Retype the whole listing exactly. Leave out pictures.

▶ _Data extracts_
----------

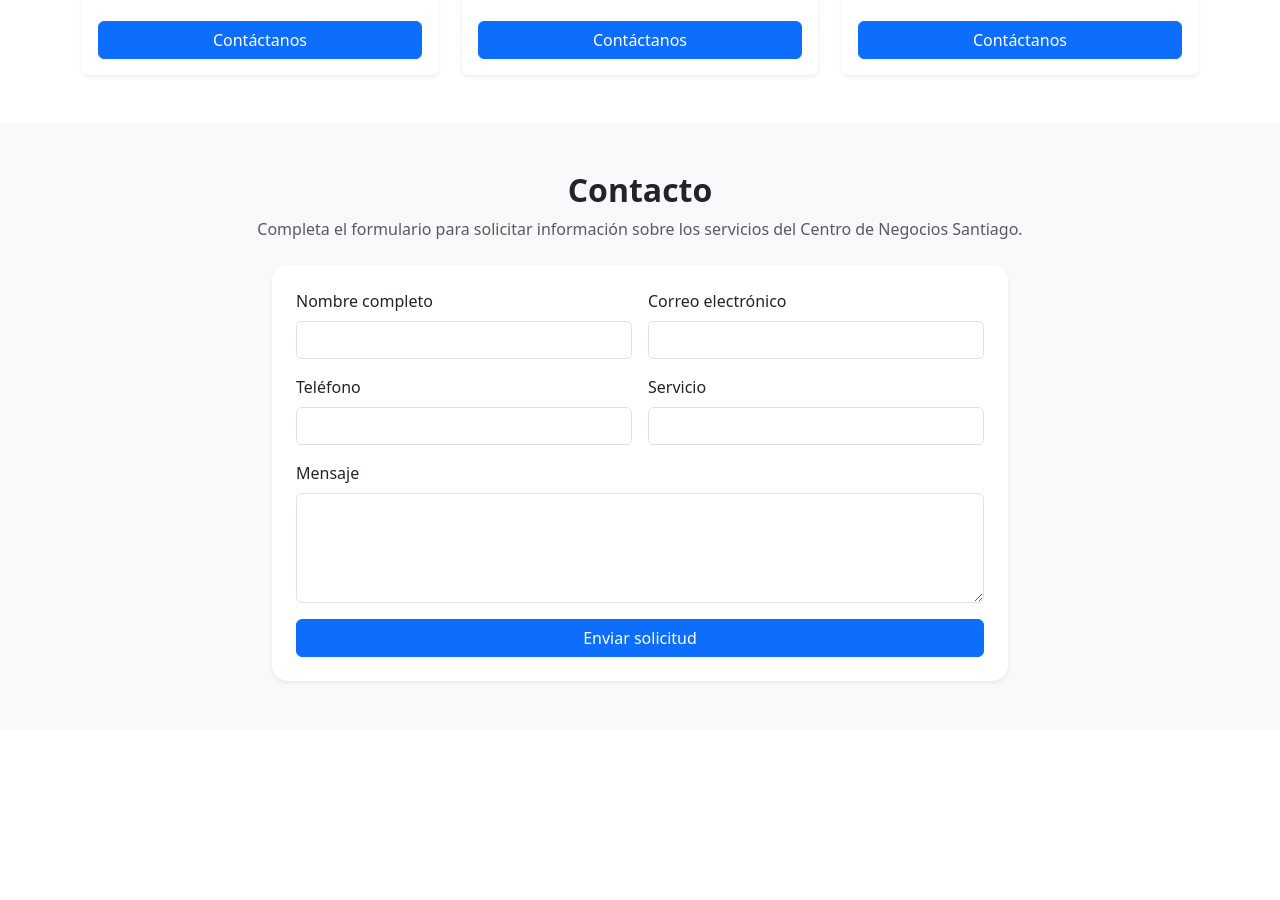
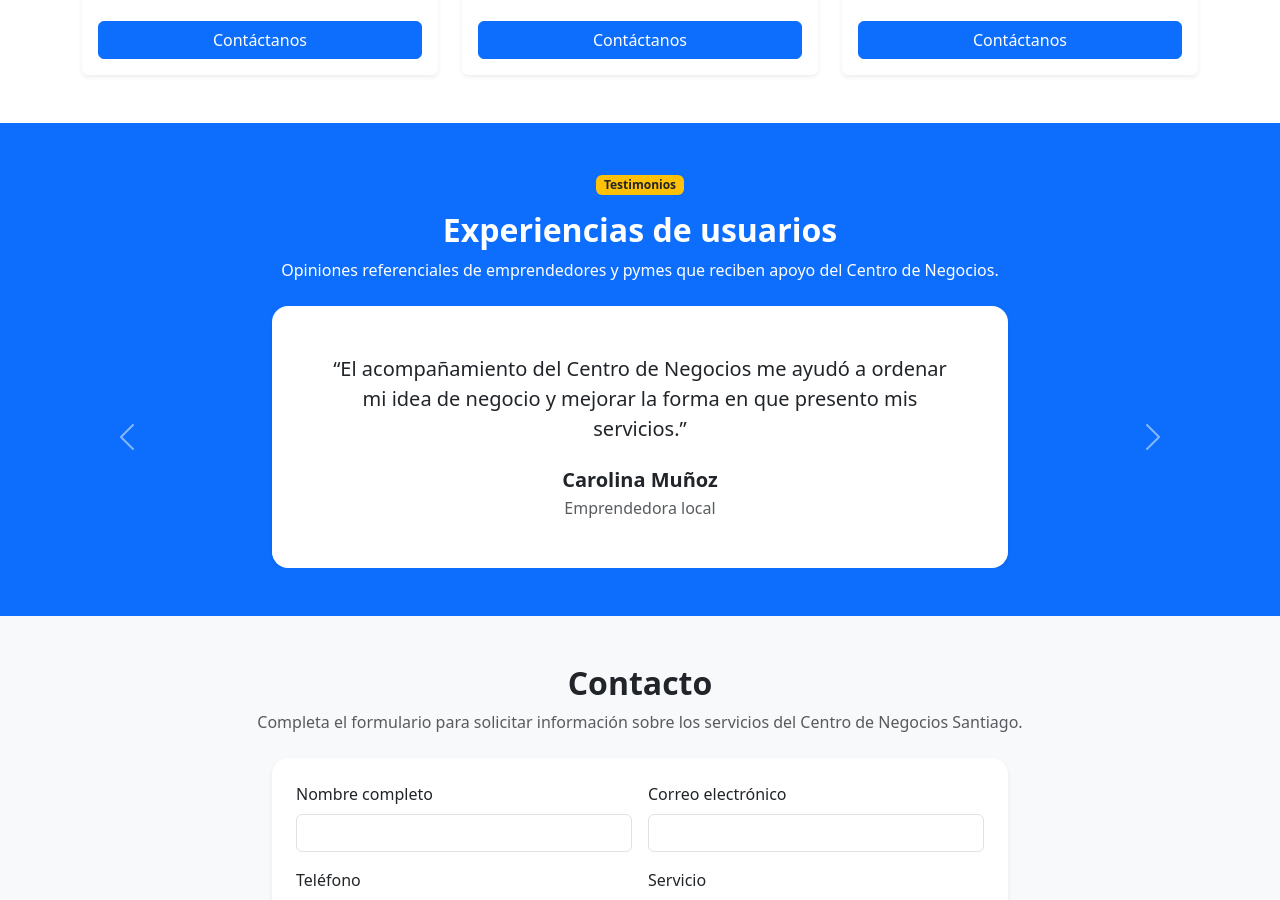
Before and after one commit to SebastianM69/EVA3_FRONTEND_MORALES_COVARRUBIAS, a React (Vite) app: page / in a window 1280 px wide. Shown: the part 1500-2400 px from the top of the page. Before the commit the page ends 2229 px from the top, so only its background shows below. Built offline with nearby package versions, Linux system fonts and the light colour scheme.

Commit message:
Creacion de carrusel de testimonios

```diff
--- a/src/App.jsx
+++ b/src/App.jsx
@@ -3,6 +3,7 @@ import Navbar from './components/Navbar'
 import Hero from './components/Hero'
 import ServiceCard from './components/ServiceCard'
 import ContactForm from './components/ContactForm'
+import TestimonialsCarousel from './components/TestimonialsCarousel'
 
 const servicios = [
   {
@@ -85,6 +86,8 @@ function App() {
           </div>
         </section>
 
+        <TestimonialsCarousel />
+
         <section id="contacto" className="py-5 bg-light">
           <div className="container">
             <div className="text-center mb-4">
--- /dev/null
+++ b/src/components/TestimonialsCarousel.jsx
@@ -0,0 +1,106 @@
+const testimonios = [
+  {
+    id: 1,
+    nombre: 'Carolina Muñoz',
+    cargo: 'Emprendedora local',
+    texto: 'El acompañamiento del Centro de Negocios me ayudó a ordenar mi idea de negocio y mejorar la forma en que presento mis servicios.',
+  },
+  {
+    id: 2,
+    nombre: 'Felipe Araya',
+    cargo: 'Dueño de pyme',
+    texto: 'Las asesorías permitieron mejorar nuestra gestión interna y tomar mejores decisiones comerciales.',
+  },
+  {
+    id: 3,
+    nombre: 'Marcela Rojas',
+    cargo: 'Microempresaria',
+    texto: 'Los talleres fueron claros, prácticos y aplicables a la realidad de mi emprendimiento.',
+  },
+]
+
+function TestimonialsCarousel() {
+  return (
+    <section id="testimonios" className="py-5 bg-primary text-white">
+      <div className="container">
+        <div className="text-center mb-4">
+          <span className="badge bg-warning text-dark mb-3">Testimonios</span>
+          <h2 className="fw-bold">Experiencias de usuarios</h2>
+          <p className="mb-0">
+            Opiniones referenciales de emprendedores y pymes que reciben apoyo del Centro de Negocios.
+          </p>
+        </div>
+
+        <div
+          id="carouselTestimonios"
+          className="carousel slide"
+          data-bs-ride="carousel"
+          aria-label="Carrusel de testimonios de usuarios"
+        >
+          <div className="carousel-indicators">
+            {testimonios.map((testimonio, index) => (
+              <button
+                key={testimonio.id}
+                type="button"
+                data-bs-target="#carouselTestimonios"
+                data-bs-slide-to={index}
+                className={index === 0 ? 'active' : ''}
+                aria-current={index === 0 ? 'true' : undefined}
+                aria-label={`Testimonio ${index + 1}`}
+              ></button>
+            ))}
+          </div>
+
+          <div className="carousel-inner">
+            {testimonios.map((testimonio, index) => (
+              <div
+                className={`carousel-item ${index === 0 ? 'active' : ''}`}
+                key={testimonio.id}
+              >
+                <div className="row justify-content-center">
+                  <div className="col-lg-8">
+                    <article className="testimonial-card bg-white text-dark rounded-4 shadow-sm p-4 p-md-5 text-center">
+                      <p className="lead mb-4">
+                        “{testimonio.texto}”
+                      </p>
+
+                      <h3 className="h5 fw-bold mb-1">
+                        {testimonio.nombre}
+                      </h3>
+
+                      <p className="text-muted mb-0">
+                        {testimonio.cargo}
+                      </p>
+                    </article>
+                  </div>
+                </div>
+              </div>
+            ))}
+          </div>
+
+          <button
+            className="carousel-control-prev"
+            type="button"
+            data-bs-target="#carouselTestimonios"
+            data-bs-slide="prev"
+            aria-label="Ver testimonio anterior"
+          >
+            <span className="carousel-control-prev-icon" aria-hidden="true"></span>
+          </button>
+
+          <button
+            className="carousel-control-next"
+            type="button"
+            data-bs-target="#carouselTestimonios"
+            data-bs-slide="next"
+            aria-label="Ver siguiente testimonio"
+          >
+            <span className="carousel-control-next-icon" aria-hidden="true"></span>
+          </button>
+        </div>
+      </div>
+    </section>
+  )
+}
+
+export default TestimonialsCarousel
--- a/src/index.css
+++ b/src/index.css
@@ -42,3 +42,12 @@ section {
   padding: 2rem;
   background-color: #f8fafc;
 }
+
+.testimonial-card {
+  min-height: 260px;
+}
+
+.carousel-control-prev,
+.carousel-control-next {
+  width: 8%;
+}
```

----------

▶ _Written answer_
Before and after one commit to SebastianM69/EVA3_FRONTEND_MORALES_COVARRUBIAS, a React (Vite) app: page / in a window 1280 px wide. Shown: the part 1500-2400 px from the top of the page. Before the commit the page ends 2229 px from the top, so only its background shows below. Built offline with nearby package versions, Linux system fonts and the light colour scheme.

Commit message:
Creacion de carrusel de testimonios

```diff
--- a/src/App.jsx
+++ b/src/App.jsx
@@ -3,6 +3,7 @@ import Navbar from './components/Navbar'
 import Hero from './components/Hero'
 import ServiceCard from './components/ServiceCard'
 import ContactForm from './components/ContactForm'
+import TestimonialsCarousel from './components/TestimonialsCarousel'
 
 const servicios = [
   {
@@ -85,6 +86,8 @@ function App() {
           </div>
         </section>
 
+        <TestimonialsCarousel />
+
         <section id="contacto" className="py-5 bg-light">
           <div className="container">
             <div className="text-center mb-4">
--- /dev/null
+++ b/src/components/TestimonialsCarousel.jsx
@@ -0,0 +1,106 @@
+const testimonios = [
+  {
+    id: 1,
+    nombre: 'Carolina Muñoz',
+    cargo: 'Emprendedora local',
+    texto: 'El acompañamiento del Centro de Negocios me ayudó a ordenar mi idea de negocio y mejorar la forma en que presento mis servicios.',
+  },
+  {
+    id: 2,
+    nombre: 'Felipe Araya',
+    cargo: 'Dueño de pyme',
+    texto: 'Las asesorías permitieron mejorar nuestra gestión interna y tomar mejores decisiones comerciales.',
+  },
+  {
+    id: 3,
+    nombre: 'Marcela Rojas',
+    cargo: 'Microempresaria',
+    texto: 'Los talleres fueron claros, prácticos y aplicables a la realidad de mi emprendimiento.',
+  },
+]
+
+function TestimonialsCarousel() {
+  return (
+    <section id="testimonios" className="py-5 bg-primary text-white">
+      <div className="container">
+        <div className="text-center mb-4">
+          <span className="badge bg-warning text-dark mb-3">Testimonios</span>
+          <h2 className="fw-bold">Experiencias de usuarios</h2>
+          <p className="mb-0">
+            Opiniones referenciales de emprendedores y pymes que reciben apoyo del Centro de Negocios.
+          </p>
+        </div>
+
+        <div
+          id="carouselTestimonios"
+          className="carousel slide"
+          data-bs-ride="carousel"
+          aria-label="Carrusel de testimonios de usuarios"
+        >
+          <div className="carousel-indicators">
+            {testimonios.map((testimonio, index) => (
+              <button
+                key={testimonio.id}
+                type="button"
+                data-bs-target="#carouselTestimonios"
+                data-bs-slide-to={index}
+                className={index === 0 ? 'active' : ''}
+                aria-current={index === 0 ? 'true' : undefined}
+                aria-label={`Testimonio ${index + 1}`}
+              ></button>
+            ))}
+          </div>
+
+          <div className="carousel-inner">
+            {testimonios.map((testimonio, index) => (
+              <div
+                className={`carousel-item ${index === 0 ? 'active' : ''}`}
+                key={testimonio.id}
+              >
+                <div className="row justify-content-center">
+                  <div className="col-lg-8">
+                    <article className="testimonial-card bg-white text-dark rounded-4 shadow-sm p-4 p-md-5 text-center">
+                      <p className="lead mb-4">
+                        “{testimonio.texto}”
+                      </p>
+
+                      <h3 className="h5 fw-bold mb-1">
+                        {testimonio.nombre}
+                      </h3>
+
+                      <p className="text-muted mb-0">
+                        {testimonio.cargo}
+                      </p>
+                    </article>
+                  </div>
+                </div>
+              </div>
+            ))}
+          </div>
+
+          <button
+            className="carousel-control-prev"
+            type="button"
+            data-bs-target="#carouselTestimonios"
+            data-bs-slide="prev"
+            aria-label="Ver testimonio anterior"
+          >
+            <span className="carousel-control-prev-icon" aria-hidden="true"></span>
+          </button>
+
+          <button
+            className="carousel-control-next"
+            type="button"
+            data-bs-target="#carouselTestimonios"
+            data-bs-slide="next"
+            aria-label="Ver siguiente testimonio"
+          >
+            <span className="carousel-control-next-icon" aria-hidden="true"></span>
+          </button>
+        </div>
+      </div>
+    </section>
+  )
+}
+
+export default TestimonialsCarousel
--- a/src/index.css
+++ b/src/index.css
@@ -42,3 +42,12 @@ section {
   padding: 2rem;
   background-color: #f8fafc;
 }
+
+.testimonial-card {
+  min-height: 260px;
+}
+
+.carousel-control-prev,
+.carousel-control-next {
+  width: 8%;
+}
```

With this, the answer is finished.